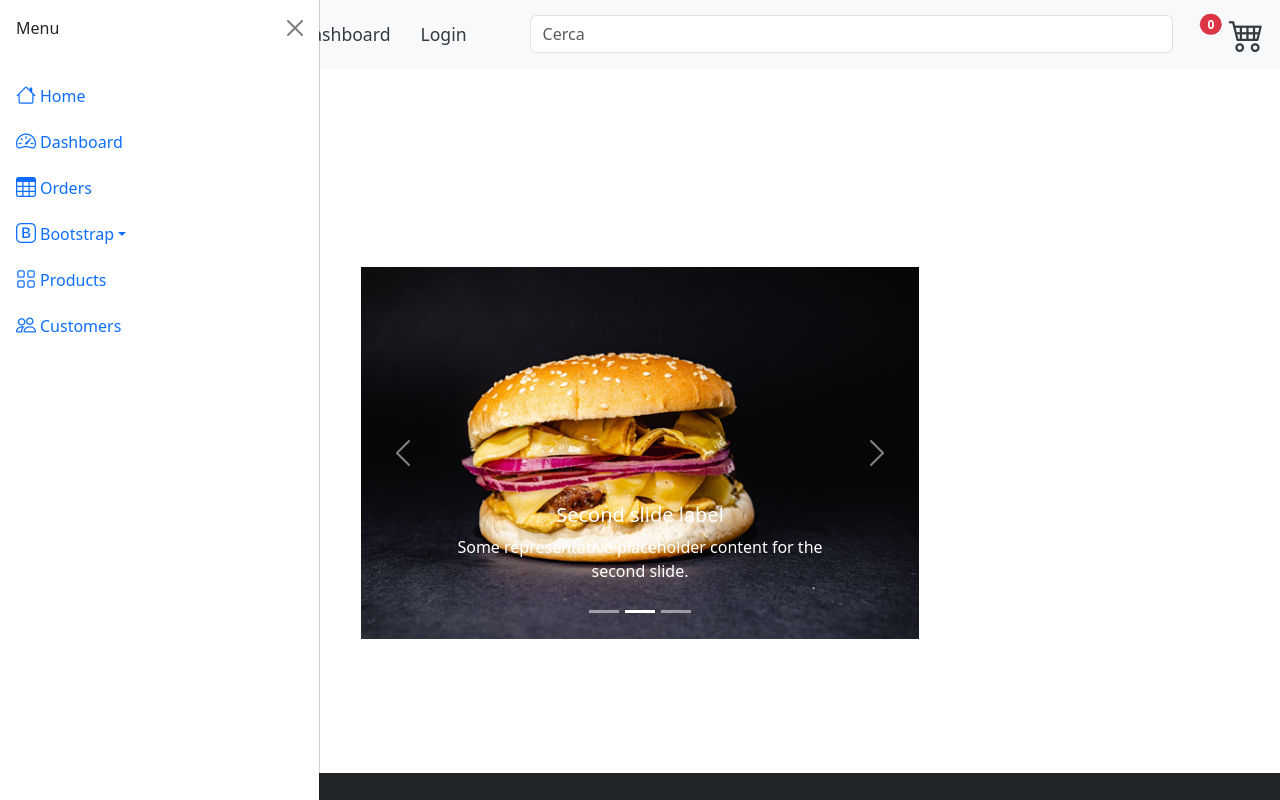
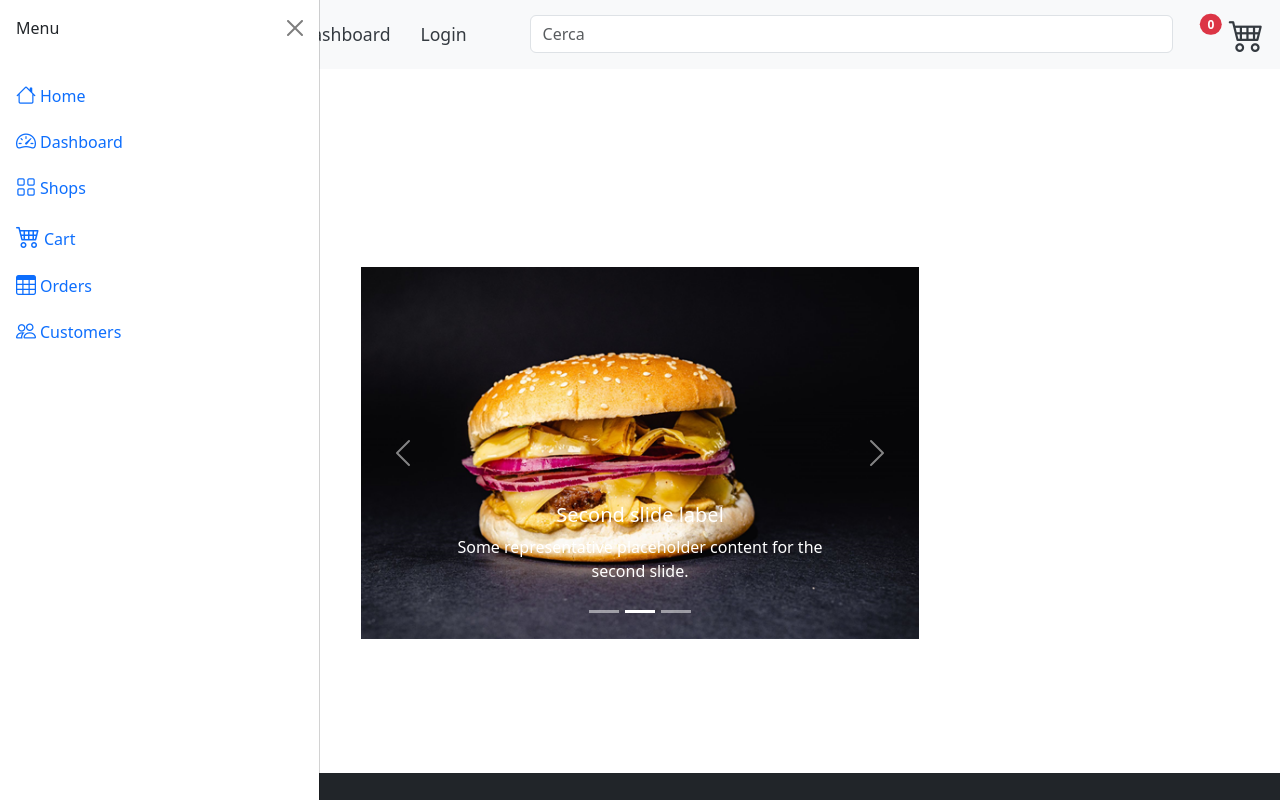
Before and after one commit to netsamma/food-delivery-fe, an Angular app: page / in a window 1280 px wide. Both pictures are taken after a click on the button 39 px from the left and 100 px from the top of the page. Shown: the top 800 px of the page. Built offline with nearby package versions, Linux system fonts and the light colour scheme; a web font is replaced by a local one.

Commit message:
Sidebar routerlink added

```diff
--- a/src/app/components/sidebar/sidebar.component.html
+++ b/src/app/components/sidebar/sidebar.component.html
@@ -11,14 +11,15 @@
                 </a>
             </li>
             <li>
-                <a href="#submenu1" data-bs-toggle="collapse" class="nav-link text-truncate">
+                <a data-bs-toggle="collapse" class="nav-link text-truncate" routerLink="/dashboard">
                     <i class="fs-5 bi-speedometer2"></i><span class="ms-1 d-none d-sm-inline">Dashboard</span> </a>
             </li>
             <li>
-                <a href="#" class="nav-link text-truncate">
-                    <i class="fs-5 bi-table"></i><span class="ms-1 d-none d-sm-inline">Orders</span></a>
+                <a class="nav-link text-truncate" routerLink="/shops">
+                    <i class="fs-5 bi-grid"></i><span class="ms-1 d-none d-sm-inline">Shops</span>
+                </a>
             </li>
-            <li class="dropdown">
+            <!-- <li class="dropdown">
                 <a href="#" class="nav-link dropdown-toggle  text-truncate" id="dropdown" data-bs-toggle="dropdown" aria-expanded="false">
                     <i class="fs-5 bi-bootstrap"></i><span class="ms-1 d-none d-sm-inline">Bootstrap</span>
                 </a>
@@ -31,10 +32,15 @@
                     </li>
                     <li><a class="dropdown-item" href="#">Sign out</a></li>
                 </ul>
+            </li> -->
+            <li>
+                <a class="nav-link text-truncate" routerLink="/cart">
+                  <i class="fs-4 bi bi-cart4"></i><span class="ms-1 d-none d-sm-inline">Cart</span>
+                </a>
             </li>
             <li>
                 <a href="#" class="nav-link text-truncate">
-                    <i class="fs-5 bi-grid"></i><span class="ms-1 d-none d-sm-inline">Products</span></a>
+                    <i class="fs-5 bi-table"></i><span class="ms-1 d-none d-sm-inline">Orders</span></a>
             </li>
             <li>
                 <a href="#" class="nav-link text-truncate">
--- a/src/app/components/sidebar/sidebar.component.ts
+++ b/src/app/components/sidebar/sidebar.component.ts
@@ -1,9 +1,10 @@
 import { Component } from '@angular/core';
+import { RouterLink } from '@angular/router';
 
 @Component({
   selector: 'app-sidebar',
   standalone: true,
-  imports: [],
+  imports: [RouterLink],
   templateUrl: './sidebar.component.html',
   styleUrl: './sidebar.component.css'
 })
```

....................

• EXERCISE: Among the entries above, how many lines include "dropdown"? State the number and nothing else.

• YOUR RESPONSE: 4